The award, named after an alumnus who pioneered GLBT activism, honors any high school students or any current undergraduates—contingent on their ability to attend the award ceremony on campus—who exemplify superior activism, advocacy, education and training, effective media coverage, outreach, policy-making, prevention, social services, and/or liaison work in the GLBT field. Award recipients are involved with at least one of these activities as it relates to the GLBT community.

While the award is housed at the university, Glavinic is the first student to receive it while currently enrolled at AU.

“I didn’t really think that I was going to get it in part because I went to AU and because it had never happened before. I was really excited and definitely felt very honored to be able to receive it,” he says.

While he may have doubted his chances of winning the award, Glavinic has proven his worth over many years of activism and policy-making change. The undergrad is currently a women’s, gender, and sexuality studies, and political science double major. He’s also in the process of earning a certificate in women, policy, and political leadership from the university’s Women and Politics Institute and is featured as a gender and sexuality wonk on the American Wonks website.

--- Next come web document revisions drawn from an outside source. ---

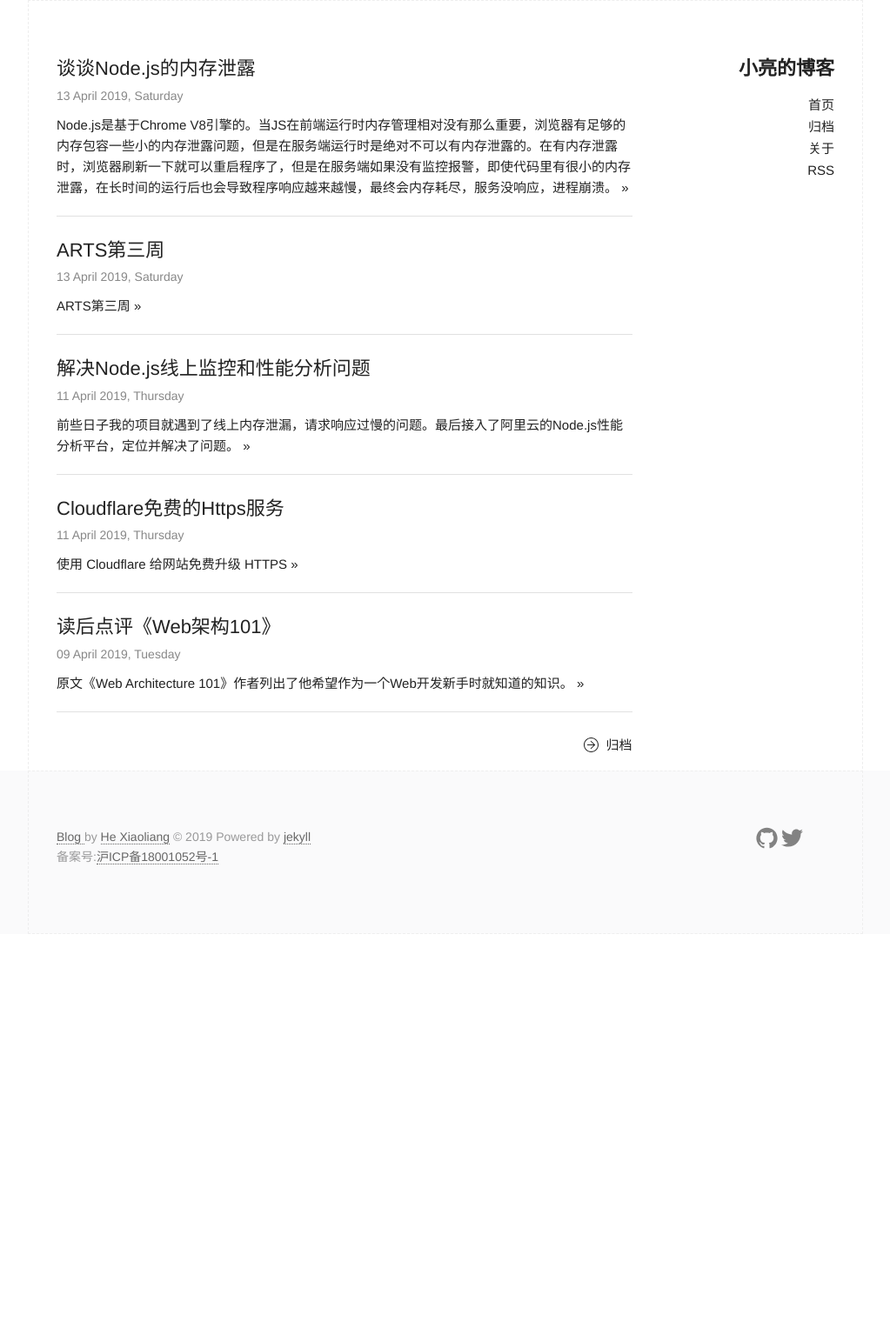
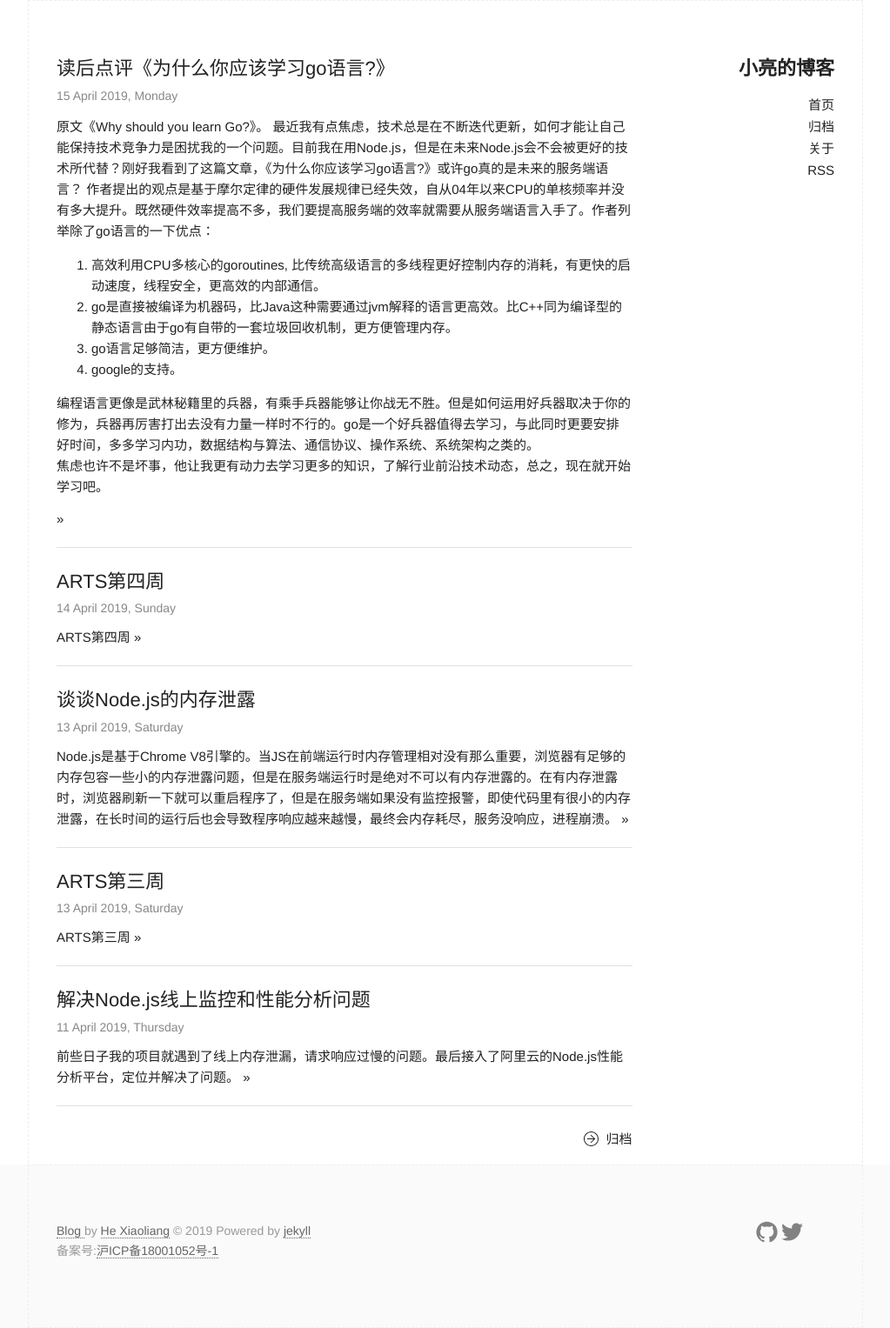
Before and after one commit to Snoopyjoy/blog, a Jekyll site: the page built from index.html, in a window 1280 px wide. Shown: the whole page at 87% size, without its empty margins (128-1151 px from the left). Built offline with Jekyll 4.4.1, drawn with Linux system fonts in a browser that asks for light colours; comment, search, counter and statistics services are not loaded; before the commit the page ends 1074 px from its top, so only the background shows below that.

Commit message:
review why learn go

```diff
--- a/_posts/2019-04-13-share-nodejs-memory.md
+++ b/_posts/2019-04-13-share-nodejs-memory.md
@@ -11,7 +11,7 @@
 
 首先我们来看看Node.js的底层事件驱动模型。
 ![]({{site.baseurl}}/assets/img/nodejseventloop.png)
-当在一个事件循环的过程中需要处理各种回调，如果这是CPU处理过慢那么这个循环就会被阻塞知道这个回调处理结束。那么在内存占用越来越大时，Node.js执行垃圾回收的时间也就越长，从而导致响应过慢，这也是Node.js不胜任CPU密集型任务的原因。
+当在一个事件循环的过程中需要处理各种回调，如果这是CPU处理过慢那么这个循环就会被阻塞直到这个回调处理结束。那么在内存占用越来越大时，Node.js执行垃圾回收的时间也就越长，从而导致响应过慢，这也是Node.js不胜任CPU密集型任务的原因。
 
  为了保证服务的高并发性能和高可靠性，我们必须解决内存泄露的问题，那么如果在代码中很难发现内存泄露的代码块怎么办呢？这时我们就需要分析运行时的内存了。我们先来看看Node.js进程堆内内存的组成部分。
  1. New Space 新生代内存空间，对半分割，只是用其中一半，大部分对象创建和销毁的地方。
--- /dev/null
+++ b/_posts/2019-04-14-arts-3.md
@@ -0,0 +1,21 @@
+---
+layout: post
+title: ARTS第四周
+category: ARTS
+description: ARTS第四周
+keywords: ARTS
+---
+
+#### Algorithm
+[算法-寻找最长回文子串, Manacher算法](/algorithm/2019/04/07/algorithm-leetcode5.html)
+
+#### Review
+[读后点评《Web架构101》](/review/2019/04/09/review-web-architecture.html)
+
+#### Tip
+解决Node.js线上监控和性能分析问题
+阿里云服务提供了免费的Node.js性能平台，提供性能监控、安全提醒、故障排查、性能优化等服务的整体性解决方案。
+前些日子我的项目就遇到了线上内存泄漏，请求响应过慢的问题。最后接入了阿里云的Node.js性能分析平台，定位并解决了问题。使用Node.js的同学可以尝试一下。[Node.js性能平台](https://help.aliyun.com/product/60298.html)
+
+#### Share
+[谈谈Node.js的内存泄露](/share/2019/04/13/share-nodejs-memory.html)
--- /dev/null
+++ b/_posts/2019-04-15-review-why-learn-go.md
@@ -0,0 +1,18 @@
+---
+layout: post
+title: 读后点评《为什么你应该学习go语言?》
+category: Review
+description:
+keywords: go,golan
+---
+原文《[Why should you learn Go?](https://medium.com/@kevalpatel2106/why-should-you-learn-go-f607681fad65)》。
+最近我有点焦虑，技术总是在不断迭代更新，如何才能让自己能保持技术竞争力是困扰我的一个问题。目前我在用Node.js，但是在未来Node.js会不会被更好的技术所代替？刚好我看到了这篇文章，《为什么你应该学习go语言?》或许go真的是未来的服务端语言？
+<!--description-->
+作者提出的观点是基于摩尔定律的硬件发展规律已经失效，自从04年以来CPU的单核频率并没有多大提升。既然硬件效率提高不多，我们要提高服务端的效率就需要从服务端语言入手了。作者列举除了go语言的一下优点：
+1. 高效利用CPU多核心的goroutines, 比传统高级语言的多线程更好控制内存的消耗，有更快的启动速度，线程安全，更高效的内部通信。
+2. go是直接被编译为机器码，比Java这种需要通过jvm解释的语言更高效。比C++同为编译型的静态语言由于go有自带的一套垃圾回收机制，更方便管理内存。
+3. go语言足够简洁，更方便维护。
+4. google的支持。
+
+编程语言更像是武林秘籍里的兵器，有乘手兵器能够让你战无不胜。但是如何运用好兵器取决于你的修为，兵器再厉害打出去没有力量一样时不行的。go是一个好兵器值得去学习，与此同时更要安排好时间，多多学习内功，数据结构与算法、通信协议、操作系统、系统架构之类的。
+焦虑也许不是坏事，他让我更有动力去学习更多的知识，了解行业前沿技术动态，总之，现在就开始学习吧。
```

Glavinic’s been a leader for GLBT issues since he was in the eighth grade and has stuck with his passion to create change for those facing discrimination and harassment ever since. Glavinic’s work affects people as close to him as his peers at American and extends out to a national level. He recently served as the Executive Director of Queers and Allies, one of the university’s largest student organizations, and is currently working on a project that could potentially reach hundreds of thousands of other college students.

On a broader plane, Glavinic developed a user-generated virtual resource center called the TONI project for the National Center for Transgender Equality (NCTE) that provides transgender students, staff, and faculty at universities across the country with information on each school’s policies related to transgender issues.

“Eventually people will go on there and write information about their school on official policies and how to get things done,” he says. “At AU we don’t have a written housing policy for transgender students—it’s handled on a case by case basis.”

The website portal is a safe, one-stop information and support guide for transgender communities during a time that can be very difficult for many students. At American, for example, if a transgender student has a question regarding their housing, the portal can provide a reference on who to call at Housing and Dining to assist the student with their needs.

The project began when Glavinic began interning with NCTE in 2009, and it finally came to life on the internet with grants that he’s helped earn. “I’m super excited and it’s something that I want to stick with and see through. Eventually it will get populated with a lot of information and have a more permanent home,” he says.

While this activist enjoys giving back to his peers and community, he says he’s unlikely to stay in one community for too long. One of Glavinic’s passions is traveling. He’s planning to move around the country frequently once he earns a master’s degree and develops a career in GLBT advocacy or reproductive justice.

“I don’t really know where I want to end up. I’m just going to see where life takes me and what kind of positions open up, and where I can have the greatest impact,” he says.